- Turn your needles 180 degrees so that the needle points now fact toward the right. Your blue stitches should be on top. If you have put your needles down and are confused about which way they face, look closely at your cast on. The front side is smooth. The back side will have purl bumps. Make sure you are knitting the knit side, not the side with the purl bumps! If you knit the wrong side, you will know because you will end up with a line of purl bumps down the middle rather than a smooth knit. The blue needle will be on top now.
- Knit the stitches on the top blue needle regularly. If you are using a magic loop, you will have to pull out the bottom needle to do this. With double-pointed needles, use a third needle.
- Turn your work 180 degrees to knit from the other needle.
- Knit the stitches on the now top red needle through the back loop. These are the stitches that you wound on clockwise, so they are twisted on the needle and must be untwisted by knitting through the back loop. (JMCO only! For MMCO, knit regularly.)
- You have knit the first round. If you knit the tail in, you can cut it off, otherwise leave it to work in later.
- After the first round, you will not have to worry about twisted stitches or knitting through the back loop. You corrected that and can now follow your pattern.
KNITTING A REAL PROJECT
Now you are ready to try this on a real project. Do it the same way that you practiced it, but without the knotted first stitch. Change your starting method to this:
- Leave an appropriate length tail – when in doubt, go longer. For sock weight yarn you are usually fine with about 12- 18 inches (18 if knitting in the tail).
- Drape the tail over the top needle from back to front, then through between the needles to the back.
- Cross the tail with the working yarn and set up your hands to cast on. This makes a loop around the top needle that will be your first cast on stitch.
- Use a finger on your right hand (hand holding the needles) to hold that first stitch in place while you begin.
- Cast on!
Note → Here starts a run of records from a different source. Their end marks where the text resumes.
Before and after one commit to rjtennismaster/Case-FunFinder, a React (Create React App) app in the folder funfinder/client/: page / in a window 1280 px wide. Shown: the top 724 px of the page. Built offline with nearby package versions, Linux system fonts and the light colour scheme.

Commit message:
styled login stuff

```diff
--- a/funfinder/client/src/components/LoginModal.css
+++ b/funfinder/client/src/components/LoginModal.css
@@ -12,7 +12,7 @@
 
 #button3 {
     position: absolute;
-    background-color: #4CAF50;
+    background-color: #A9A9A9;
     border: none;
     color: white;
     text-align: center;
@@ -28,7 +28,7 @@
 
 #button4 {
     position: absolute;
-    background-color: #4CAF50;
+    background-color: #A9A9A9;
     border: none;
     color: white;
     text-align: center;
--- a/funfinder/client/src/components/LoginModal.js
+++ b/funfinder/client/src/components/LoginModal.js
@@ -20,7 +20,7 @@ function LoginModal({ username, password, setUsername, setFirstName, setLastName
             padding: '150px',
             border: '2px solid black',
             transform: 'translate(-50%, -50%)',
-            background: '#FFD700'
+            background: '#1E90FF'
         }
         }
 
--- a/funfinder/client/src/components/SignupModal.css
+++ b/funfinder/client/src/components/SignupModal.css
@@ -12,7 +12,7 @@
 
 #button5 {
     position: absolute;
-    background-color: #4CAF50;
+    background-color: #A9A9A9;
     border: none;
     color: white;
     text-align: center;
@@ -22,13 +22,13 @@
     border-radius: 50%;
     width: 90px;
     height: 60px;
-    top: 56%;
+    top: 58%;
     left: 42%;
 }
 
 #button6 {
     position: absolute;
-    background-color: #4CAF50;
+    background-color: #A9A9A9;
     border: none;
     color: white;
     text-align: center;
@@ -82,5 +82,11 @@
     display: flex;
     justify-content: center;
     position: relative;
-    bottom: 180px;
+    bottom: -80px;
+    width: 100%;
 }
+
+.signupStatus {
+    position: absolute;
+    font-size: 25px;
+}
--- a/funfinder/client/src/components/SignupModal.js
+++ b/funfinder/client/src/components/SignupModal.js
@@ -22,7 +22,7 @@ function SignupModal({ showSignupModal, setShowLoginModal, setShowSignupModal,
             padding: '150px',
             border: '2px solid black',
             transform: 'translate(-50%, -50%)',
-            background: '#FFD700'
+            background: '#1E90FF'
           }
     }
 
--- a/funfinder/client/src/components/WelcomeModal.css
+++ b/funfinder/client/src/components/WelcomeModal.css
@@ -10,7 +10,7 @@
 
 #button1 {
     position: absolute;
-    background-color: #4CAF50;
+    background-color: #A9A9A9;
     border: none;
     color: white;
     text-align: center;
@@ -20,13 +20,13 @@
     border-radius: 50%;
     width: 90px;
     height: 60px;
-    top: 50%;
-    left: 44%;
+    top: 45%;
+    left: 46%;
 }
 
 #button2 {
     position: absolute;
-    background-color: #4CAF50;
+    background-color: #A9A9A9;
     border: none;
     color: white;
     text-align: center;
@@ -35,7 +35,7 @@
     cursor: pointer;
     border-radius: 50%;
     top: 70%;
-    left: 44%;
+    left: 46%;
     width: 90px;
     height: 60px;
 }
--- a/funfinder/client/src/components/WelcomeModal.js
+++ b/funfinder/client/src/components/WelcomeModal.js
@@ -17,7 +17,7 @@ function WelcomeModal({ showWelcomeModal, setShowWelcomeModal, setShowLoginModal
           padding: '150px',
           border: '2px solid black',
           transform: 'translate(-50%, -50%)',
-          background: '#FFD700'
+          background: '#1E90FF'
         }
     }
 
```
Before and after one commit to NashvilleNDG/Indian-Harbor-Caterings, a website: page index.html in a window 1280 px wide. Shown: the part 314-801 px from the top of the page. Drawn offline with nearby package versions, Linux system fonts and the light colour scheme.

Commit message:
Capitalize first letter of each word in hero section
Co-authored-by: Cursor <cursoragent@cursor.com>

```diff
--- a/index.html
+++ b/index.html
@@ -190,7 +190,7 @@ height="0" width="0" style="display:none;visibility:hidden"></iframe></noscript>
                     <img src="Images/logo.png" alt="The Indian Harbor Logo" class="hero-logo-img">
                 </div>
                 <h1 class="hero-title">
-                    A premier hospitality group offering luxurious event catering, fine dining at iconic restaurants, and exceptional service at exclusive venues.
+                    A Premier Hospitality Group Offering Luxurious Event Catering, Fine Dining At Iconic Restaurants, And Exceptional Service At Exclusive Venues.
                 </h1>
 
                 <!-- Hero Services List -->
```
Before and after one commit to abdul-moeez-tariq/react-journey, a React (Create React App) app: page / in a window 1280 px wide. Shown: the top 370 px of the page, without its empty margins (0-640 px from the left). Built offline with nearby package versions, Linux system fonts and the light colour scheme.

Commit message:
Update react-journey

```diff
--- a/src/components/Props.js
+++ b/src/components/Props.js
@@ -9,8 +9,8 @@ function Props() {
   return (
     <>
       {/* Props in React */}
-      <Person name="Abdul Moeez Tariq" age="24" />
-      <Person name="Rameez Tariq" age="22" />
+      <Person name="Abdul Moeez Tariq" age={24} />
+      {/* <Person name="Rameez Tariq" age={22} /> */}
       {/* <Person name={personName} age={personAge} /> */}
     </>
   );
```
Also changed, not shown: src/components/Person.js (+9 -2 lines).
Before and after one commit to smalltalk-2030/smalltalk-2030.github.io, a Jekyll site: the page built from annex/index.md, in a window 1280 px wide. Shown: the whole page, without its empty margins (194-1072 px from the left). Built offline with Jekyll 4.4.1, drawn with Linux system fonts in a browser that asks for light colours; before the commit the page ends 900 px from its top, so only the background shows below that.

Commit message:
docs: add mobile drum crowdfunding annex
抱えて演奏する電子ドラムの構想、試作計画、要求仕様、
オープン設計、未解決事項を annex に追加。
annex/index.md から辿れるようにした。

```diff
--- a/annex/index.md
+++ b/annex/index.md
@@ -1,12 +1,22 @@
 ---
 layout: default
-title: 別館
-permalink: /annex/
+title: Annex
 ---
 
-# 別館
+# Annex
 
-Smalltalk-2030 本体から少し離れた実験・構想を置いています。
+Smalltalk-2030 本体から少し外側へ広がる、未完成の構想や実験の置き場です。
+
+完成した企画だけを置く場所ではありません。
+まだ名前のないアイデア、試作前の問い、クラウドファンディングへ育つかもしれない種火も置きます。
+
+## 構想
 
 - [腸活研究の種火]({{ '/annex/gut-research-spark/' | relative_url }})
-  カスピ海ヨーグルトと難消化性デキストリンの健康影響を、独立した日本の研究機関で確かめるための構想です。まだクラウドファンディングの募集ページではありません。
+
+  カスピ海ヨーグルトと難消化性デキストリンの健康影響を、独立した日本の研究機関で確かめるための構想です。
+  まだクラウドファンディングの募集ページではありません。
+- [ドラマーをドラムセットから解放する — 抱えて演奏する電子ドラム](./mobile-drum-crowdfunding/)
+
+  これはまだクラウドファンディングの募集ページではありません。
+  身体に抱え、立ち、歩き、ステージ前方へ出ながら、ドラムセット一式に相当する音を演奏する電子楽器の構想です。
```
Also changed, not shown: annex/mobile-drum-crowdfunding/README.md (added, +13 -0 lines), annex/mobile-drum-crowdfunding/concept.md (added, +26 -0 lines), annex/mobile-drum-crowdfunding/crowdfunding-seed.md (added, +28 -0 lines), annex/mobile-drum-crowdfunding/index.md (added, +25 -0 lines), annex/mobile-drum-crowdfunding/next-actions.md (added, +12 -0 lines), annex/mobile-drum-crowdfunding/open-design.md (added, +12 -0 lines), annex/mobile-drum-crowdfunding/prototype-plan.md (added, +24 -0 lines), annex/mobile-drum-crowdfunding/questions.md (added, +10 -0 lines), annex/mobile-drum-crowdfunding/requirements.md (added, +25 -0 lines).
Now that first stitch has no knot. If you decide to knit in the tail, simply hold and knit the tail and working yarn together for the first round. Then cut off the tail. Note that you will have double yarn loops on the next round to pick up. That’s it. Easy.
MODIFIED MAGIC CAST ON DIRECTIONS
Slightly alter the path of your cast on to change the direction of the twist on the top needle. In this case, you would change the direction of the loops on the red needle. Change step 11 above to read:
11. Make the next red stitch on the red needle by bringing the both needles down and letting the yarn go between the needles with the red needle behind the yarn and the blue needle in front. It helps me to rock my wrist down. Now bring the needles forward and up. Make sure that the red yarn is wrapping the red needle in a counter-clockwise direction. This time think: “down – through – around.”
That’s the only change. The important thing is to think about the way you bring the yarn through the needles in order to wrap CCW. If you concentrate on always seeing the wrap go CCW, then it will become automatic.
Sometimes I think, “both up and around, one down and around,” because both needles go over the top yarn, but only the bottom needle goes below the yarn on the bottom.
Now, knit that real project using MMCO and don’t worry about knitting through the back loop because all of the stitches are oriented correctly.